Sometimes you just can't make it into the kitchen to cook. Dr. Gourmet has reviewed over 1,000 common convenience foods, ingredients, and restaurant selections so that you know what's worth eating - and what's not. View the Index of all Dr. Gourmet's Food Reviews
The Delicious 6-Week Weight Loss Plan for the Real World
Timothy S. Harlan, MD, FACP has counseled thousands of his patients on healthy, sustainable weight loss. Now he's compiled his best tips and recipes into a six-week plan for you to learn how to eat great food that just happens to be great for you.
Get the prescription for better health as well as healthy weight loss, including:
It's true: we first reviewed Saffron Road's Chicken Pad Thai in 2017 and tried it again in February of this year (with 420 calories, 640 milligrams sodium, 1 gram fiber). The first review (2017) was negative, while the second (2019) was positive.
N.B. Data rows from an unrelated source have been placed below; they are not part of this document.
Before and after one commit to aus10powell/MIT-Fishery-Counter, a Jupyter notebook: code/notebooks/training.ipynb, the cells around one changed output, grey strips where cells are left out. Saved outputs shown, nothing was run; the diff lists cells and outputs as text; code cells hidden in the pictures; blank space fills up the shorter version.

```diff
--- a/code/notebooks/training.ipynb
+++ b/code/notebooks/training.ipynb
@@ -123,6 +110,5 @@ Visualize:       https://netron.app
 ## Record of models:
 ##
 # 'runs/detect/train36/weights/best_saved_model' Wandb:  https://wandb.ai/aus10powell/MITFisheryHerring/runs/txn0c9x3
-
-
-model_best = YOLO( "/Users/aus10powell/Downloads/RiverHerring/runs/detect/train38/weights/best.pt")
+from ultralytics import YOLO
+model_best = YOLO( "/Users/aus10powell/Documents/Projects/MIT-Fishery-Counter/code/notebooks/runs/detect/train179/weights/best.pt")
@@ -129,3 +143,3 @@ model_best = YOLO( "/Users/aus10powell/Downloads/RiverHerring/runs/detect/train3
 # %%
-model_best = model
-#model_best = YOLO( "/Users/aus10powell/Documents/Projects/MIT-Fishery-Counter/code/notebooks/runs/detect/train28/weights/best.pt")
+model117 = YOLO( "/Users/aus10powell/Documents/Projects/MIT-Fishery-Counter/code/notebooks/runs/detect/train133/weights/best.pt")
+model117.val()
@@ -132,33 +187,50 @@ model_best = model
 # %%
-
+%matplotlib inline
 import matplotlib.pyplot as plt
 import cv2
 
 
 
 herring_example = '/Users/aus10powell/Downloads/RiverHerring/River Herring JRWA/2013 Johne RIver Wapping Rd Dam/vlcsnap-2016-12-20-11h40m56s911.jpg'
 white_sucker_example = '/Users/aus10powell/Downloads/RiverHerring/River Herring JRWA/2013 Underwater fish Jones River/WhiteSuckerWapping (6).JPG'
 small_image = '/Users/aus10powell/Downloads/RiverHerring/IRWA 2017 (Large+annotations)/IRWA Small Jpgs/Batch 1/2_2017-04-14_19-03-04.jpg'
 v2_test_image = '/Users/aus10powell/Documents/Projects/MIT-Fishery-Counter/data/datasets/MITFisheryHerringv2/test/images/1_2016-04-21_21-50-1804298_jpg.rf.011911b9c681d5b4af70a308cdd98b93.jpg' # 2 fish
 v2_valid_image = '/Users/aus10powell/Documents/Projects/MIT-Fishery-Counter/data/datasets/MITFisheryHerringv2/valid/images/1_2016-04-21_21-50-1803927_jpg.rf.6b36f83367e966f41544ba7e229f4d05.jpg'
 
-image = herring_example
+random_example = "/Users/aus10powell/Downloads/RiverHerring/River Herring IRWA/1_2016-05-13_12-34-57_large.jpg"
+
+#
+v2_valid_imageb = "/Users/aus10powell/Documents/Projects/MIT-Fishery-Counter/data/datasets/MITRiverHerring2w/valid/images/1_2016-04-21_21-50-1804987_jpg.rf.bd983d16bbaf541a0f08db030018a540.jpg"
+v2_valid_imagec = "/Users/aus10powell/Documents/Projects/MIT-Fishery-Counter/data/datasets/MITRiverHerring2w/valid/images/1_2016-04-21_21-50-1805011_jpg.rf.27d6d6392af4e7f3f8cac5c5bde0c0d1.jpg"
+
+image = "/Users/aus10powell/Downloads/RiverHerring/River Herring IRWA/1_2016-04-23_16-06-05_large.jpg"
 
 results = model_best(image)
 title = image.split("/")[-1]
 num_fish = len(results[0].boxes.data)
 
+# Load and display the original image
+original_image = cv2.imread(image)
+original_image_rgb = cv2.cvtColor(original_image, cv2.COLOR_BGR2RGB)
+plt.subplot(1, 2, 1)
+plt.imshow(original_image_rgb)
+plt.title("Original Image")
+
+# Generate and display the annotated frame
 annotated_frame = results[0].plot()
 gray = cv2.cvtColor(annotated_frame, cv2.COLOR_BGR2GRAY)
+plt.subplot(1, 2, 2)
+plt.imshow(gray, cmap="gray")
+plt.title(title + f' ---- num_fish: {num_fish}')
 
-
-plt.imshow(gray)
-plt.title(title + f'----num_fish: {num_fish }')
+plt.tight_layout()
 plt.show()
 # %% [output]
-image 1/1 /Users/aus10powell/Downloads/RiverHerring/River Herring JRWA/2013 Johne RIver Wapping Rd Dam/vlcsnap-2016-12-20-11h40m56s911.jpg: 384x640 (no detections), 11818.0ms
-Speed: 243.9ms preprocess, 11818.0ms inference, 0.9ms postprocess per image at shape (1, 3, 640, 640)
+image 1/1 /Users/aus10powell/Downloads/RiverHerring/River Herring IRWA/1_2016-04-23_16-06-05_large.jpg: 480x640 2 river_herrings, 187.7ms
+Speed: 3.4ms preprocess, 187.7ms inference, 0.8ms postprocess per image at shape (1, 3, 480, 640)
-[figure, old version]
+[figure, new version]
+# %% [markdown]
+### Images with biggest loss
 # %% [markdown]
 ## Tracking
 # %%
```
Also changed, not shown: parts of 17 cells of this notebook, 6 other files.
Yet just this week I noticed the product again in our local Whole Foods Market, emblazoned with "NEW RECIPE" (now 430 calories, 650 mg sodium, 2g fiber). With such mixed reviews in a comparatively short time period, I couldn't resist trying the "new recipe" dish.
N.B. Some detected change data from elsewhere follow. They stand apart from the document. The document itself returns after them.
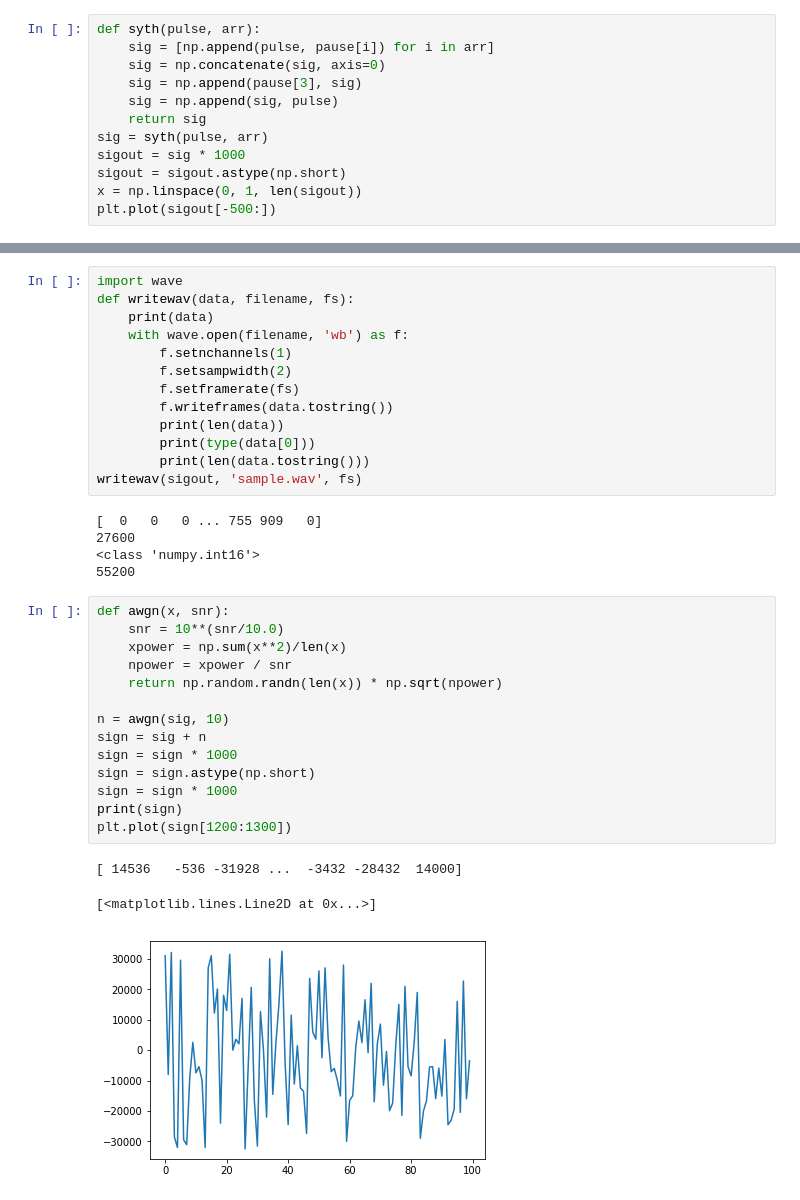
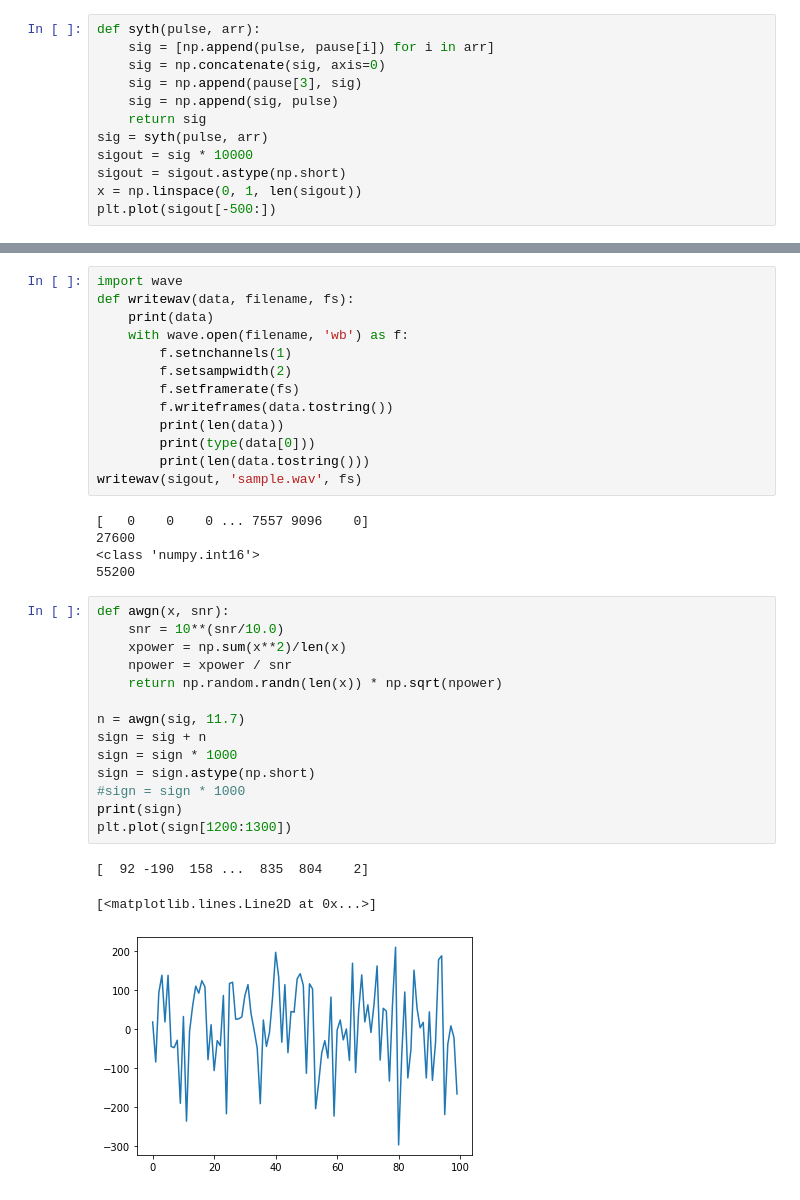
Before and after one commit to agil27/wivi, a Jupyter notebook: modulation.ipynb, the cells around one changed output, grey strips where cells are left out. Cells and saved outputs as stored; diff of their text form.

```diff
--- a/modulation.ipynb
+++ b/modulation.ipynb
@@ -50,7 +50,7 @@ def syth(pulse, arr):
     sig = np.append(sig, pulse)
     return sig
 sig = syth(pulse, arr)
-sigout = sig * 1000
+sigout = sig * 10000
 sigout = sigout.astype(np.short)
 x = np.linspace(0, 1, len(sigout))
 plt.plot(sigout[-500:])
@@ -71,28 +71,28 @@ def writewav(data, filename, fs):
         print(len(data.tostring()))
 writewav(sigout, 'sample.wav', fs)
 # %% [output]
-[  0   0   0 ... 755 909   0]
+[   0    0    0 ... 7557 9096    0]
 27600
 <class 'numpy.int16'>
 55200
 # %%
 def awgn(x, snr):
     snr = 10**(snr/10.0)
     xpower = np.sum(x**2)/len(x)
     npower = xpower / snr
     return np.random.randn(len(x)) * np.sqrt(npower)
 
-n = awgn(sig, 10)
+n = awgn(sig, 11.7)
 sign = sig + n
 sign = sign * 1000
 sign = sign.astype(np.short)
-sign = sign * 1000
+#sign = sign * 1000
 print(sign)
 plt.plot(sign[1200:1300])
 # %% [output]
-[ 14536   -536 -31928 ...  -3432 -28432  14000]
+[  92 -190  158 ...  835  804    2]
 [<matplotlib.lines.Line2D at 0x...>]
-[figure, old version]
+[figure, new version]
 # %%
 writewav(sign, 'noise.wav', fs)
 # %% [output]
```
Also changed, not shown: parts of 4 cells of this notebook, 5 other files.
Long-term readers of the Dr. Gourmet's Food Reviews Newsletter may recall me talking about our particularly powerful microwave: it's 1200 watts, while most microwaves these days seem to be 1100 watts or less. That means that we have to exert some care in cooking our frozen foods.
The instructions on the "new recipe" dish are geared toward an 1100-watt microwave and call for venting a corner of the plastic dish, then cooking at 4 minutes. Stir, replace film, and cook for another 1-1.5 minutes. With our 1200-watt machine, it seemed reasonable to cook the dish for the first 4 full minutes, as directed, then cut it to just 45 seconds for the second cooking (usually 1 1/2 minutes). Allow to stand in the microwave for at least a minute, and serve (such as "serving" might be).
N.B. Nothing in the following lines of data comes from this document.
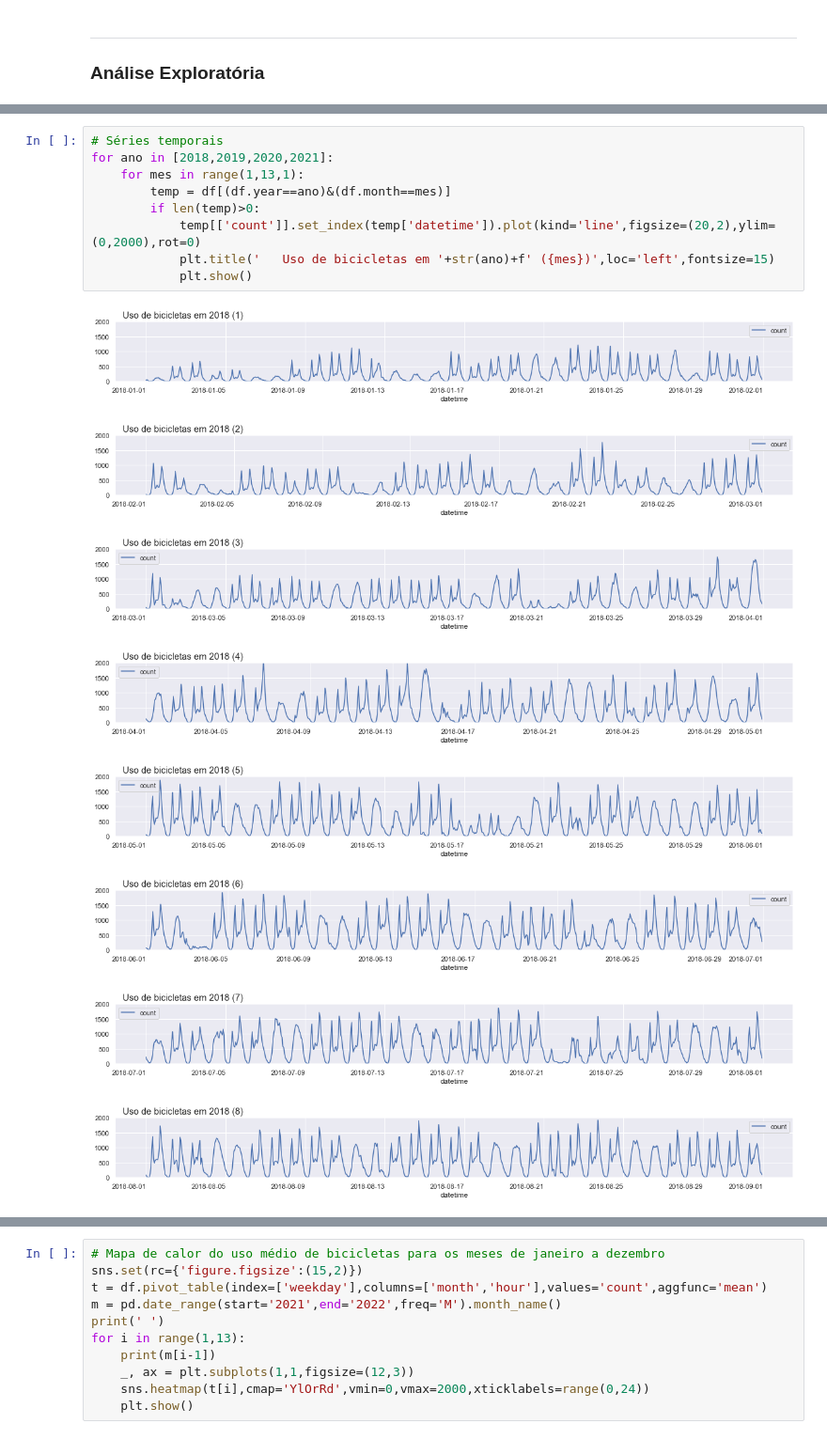
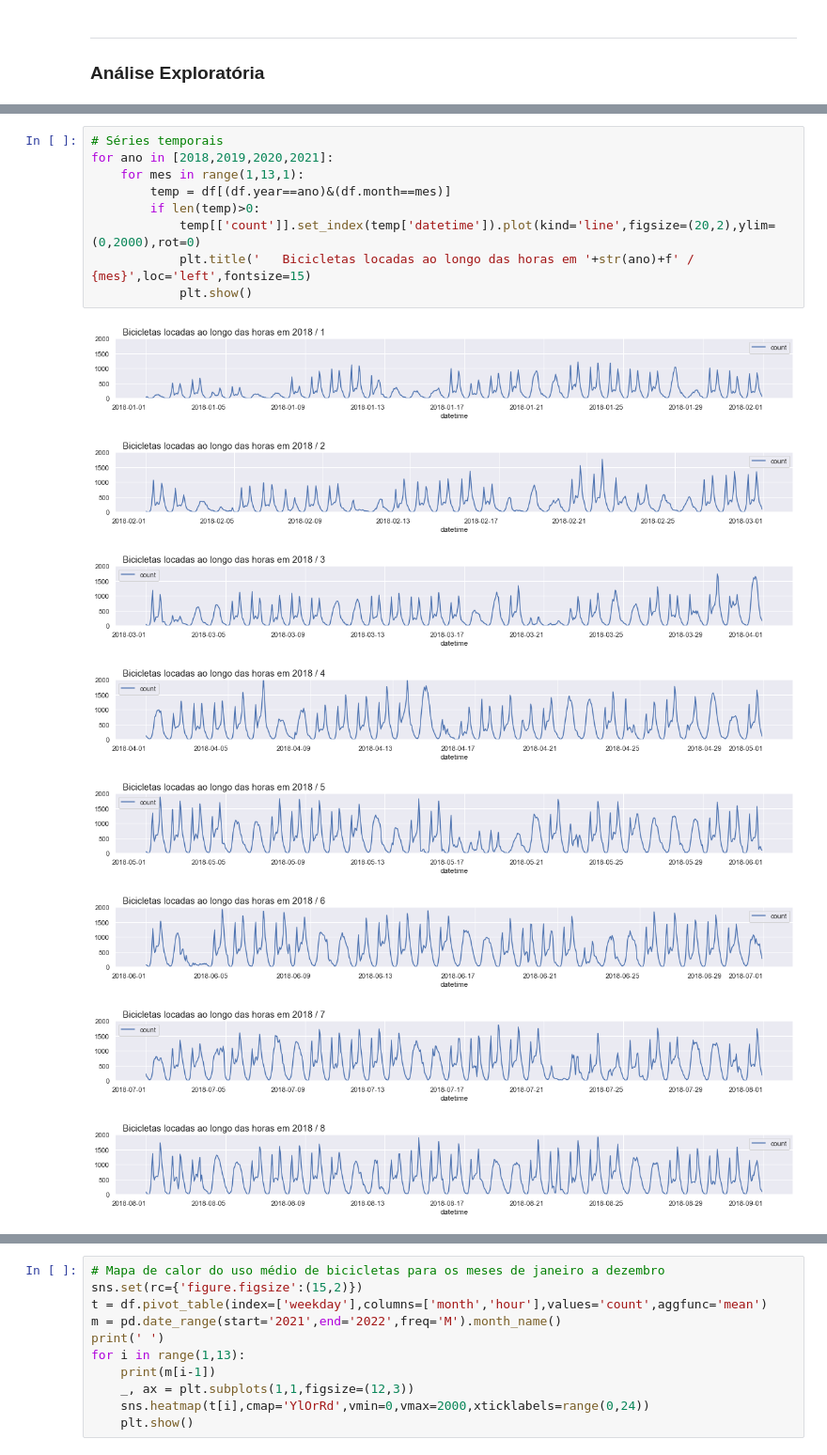
Before and after one commit to murilogmamaral/machine_learning, a Jupyter notebook: bike.ipynb, the cells around one changed output, grey strips where cells are left out. Shown at 94% size. Cells and saved outputs as stored; diff of their text form.

```diff
--- a/bike.ipynb
+++ b/bike.ipynb
@@ -331,18 +288,18 @@ for y in [2018,2019,2020,2021]:
 # %%
 # Séries temporais
 for ano in [2018,2019,2020,2021]:
     for mes in range(1,13,1):
         temp = df[(df.year==ano)&(df.month==mes)]
         if len(temp)>0:
             temp[['count']].set_index(temp['datetime']).plot(kind='line',figsize=(20,2),ylim=(0,2000),rot=0)
-            plt.title('   Uso de bicicletas em '+str(ano)+f' ({mes})',loc='left',fontsize=15)
+            plt.title('   Bicicletas locadas ao longo das horas em '+str(ano)+f' / {mes}',loc='left',fontsize=15)
             plt.show()
 # %% [output]
-[figure, old version]
+[figure, new version]
-[figure, old version]
+[figure, new version]
-[figure, old version]
+[figure, new version]
-[figure, old version]
+[figure, new version]
-[figure, old version]
+[figure, new version]
-[figure, old version]
+[figure, new version]
-[figure, old version]
+[figure, new version]
-[figure, old version]
+[figure, new version]
```
Also changed, not shown: parts of 12 cells of this notebook.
If this looks like nothing but a bunch of noodles with some bits of chicken and sauce, you're right. The few chunks of chicken don't look processed and certainly have a nice chicken flavor: they're a bit dry but I chalk that up to our overcooking the dish: Mea culpa.
The bits of chicken that aren't overcooked are soft and savory and don't have that processed look. The rice noodles, however, are overcooked and gummy - almost chewy. The pad thai sauce (such as it is) isn't too sweet, has "a nice little afterburn," and certainly lacks the overly-sweet fake barbecue flavor we complained about back in 2017. It does, however, lack volume. The cooked dish is essentially dry, dry, dry, with the sauce soaked up by the noodles. Again, that could be our (my) fault.
Bearing in mind that we overcooked this dish, we still can't give it a thumbs up. A panelist summed it up thusly: "87% noodles, maybe 7% sauce, 3% chicken, 3% veg: this is basically a plastic tub of noodles pretending to be a meal."
The Lamb Saag (now 340 calories, 690 mg sodium, 2g fiber), which we last reviewed back in 2011, fared no better.
We were far more careful cooking the Lamb Saag, and this seemed to work better than our efforts with the pad thai.
Yet this was also a bit disappointing.
The panel noted that the product is described as "tender lamb lightly seasoned with cumin, turmeric and ginger, served in a thick bed of spinach." Well, first of all I wouldn't describe the dish of spinach-based sauce as "a thick bed of spinach." Sure, there's a fair amount of spinach in the sauce, but the fact is that the sauce is still majority liquid.
In stirring the dish I took note of the amount of lamb in the dish, and it caught my eye enough that my panelist colleagues and I worked through every bit of the saag to find any and all bits of the lamb, and weighed them. The lamb is quite tender and flavorful... but we found 0.9 ounces of actual lamb in the dish.
To be fair, I can forgive this small amount of protein as a part of a lunch meal. There are only 340 calories, after all. But there are 690 milligrams of sodium, and the previous version of this dish had 300 calories, 690 milligrams of sodium, and 4 grams of fiber - twice the fiber of the previous version. The basmati rice is a bit gummy and the sauce has "a bit of zing," but the panel felt that the overall impression of this dish was still "meh."
We can't recommend either of these dishes, especially at $4.49 apiece. A very disappointing result for Saffron Road.
Review posted: June 14, 2019